Portugal: banned in public places and public transport, but also faces a variety of advertising restrictions. The sale of e-cigarettes to minors under the age of 18 is prohibited.
Romania: e-cigarettes are considered to be the same products as tobacco products, and both are subject to the same laws.
Serbia: relatively friendly to e-cigarettes, the only restriction is to ban e-cigarette advertising, promotion and sponsorship.
Slovakia: under the law on tobacco products, e-cigarettes and related products must display the same standard health warnings as cigarettes, and should also be kept away from children.
Slovenia: e-cigarettes are classified as tobacco products and must display health warnings related to smoking. The sale of e-cigarettes to children under the age of 18 is prohibited, and the use of e-cigarettes in cars where children under 18 may appear is prohibited. Public places and public transport are also prohibited.
Spain: e-cigarettes are defined as "devices that can release nicotine", and there are a series of standards and regulations for electronic cigarettes on the market. The package should not contain any misleading (healthy lifestyle or benefits) publicity.
Sweden: subject to the law on electronic cigarettes and refillable containers, electronic cigarette equipment and smoke bombs must comply with the design provisions of the law. Age verification is required when purchasing in physical stores and online. It is strictly prohibited to sell to adults under 18 years old.
Switzerland: non nicotine e-cigarettes are sold as food under supervision, but the sale of nicotine e-cigarettes is prohibited. The import and export of nicotine e-cigarettes for personal consumption is allowed, but the capacity is limited to 150 ml.
Turkey: legislation stipulates that e-cigarettes are the same as tobacco products, and limits the sale to people under the age of 19. Advertising, promotion and sponsorship of e-cigarettes are prohibited.

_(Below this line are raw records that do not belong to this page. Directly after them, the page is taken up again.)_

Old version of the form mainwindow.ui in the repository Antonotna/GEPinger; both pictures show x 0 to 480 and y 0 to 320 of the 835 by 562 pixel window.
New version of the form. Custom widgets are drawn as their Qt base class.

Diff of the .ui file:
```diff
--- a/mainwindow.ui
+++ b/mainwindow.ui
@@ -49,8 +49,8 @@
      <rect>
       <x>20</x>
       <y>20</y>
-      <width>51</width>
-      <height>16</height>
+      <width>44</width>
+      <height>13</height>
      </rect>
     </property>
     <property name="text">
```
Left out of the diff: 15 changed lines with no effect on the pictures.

If you use e-cigarettes in public places or on public transport, you may be arrested.
Ukraine: classified as e-cigarettes, prohibited in public places, public transport and specific places.
It should be noted that all countries in the EU, including the UK, are subject to the tobacco products act, which stipulates the laws and regulations, production and sales of e-cigarettes and related products, which must meet certain standards before they can be sold to consumers.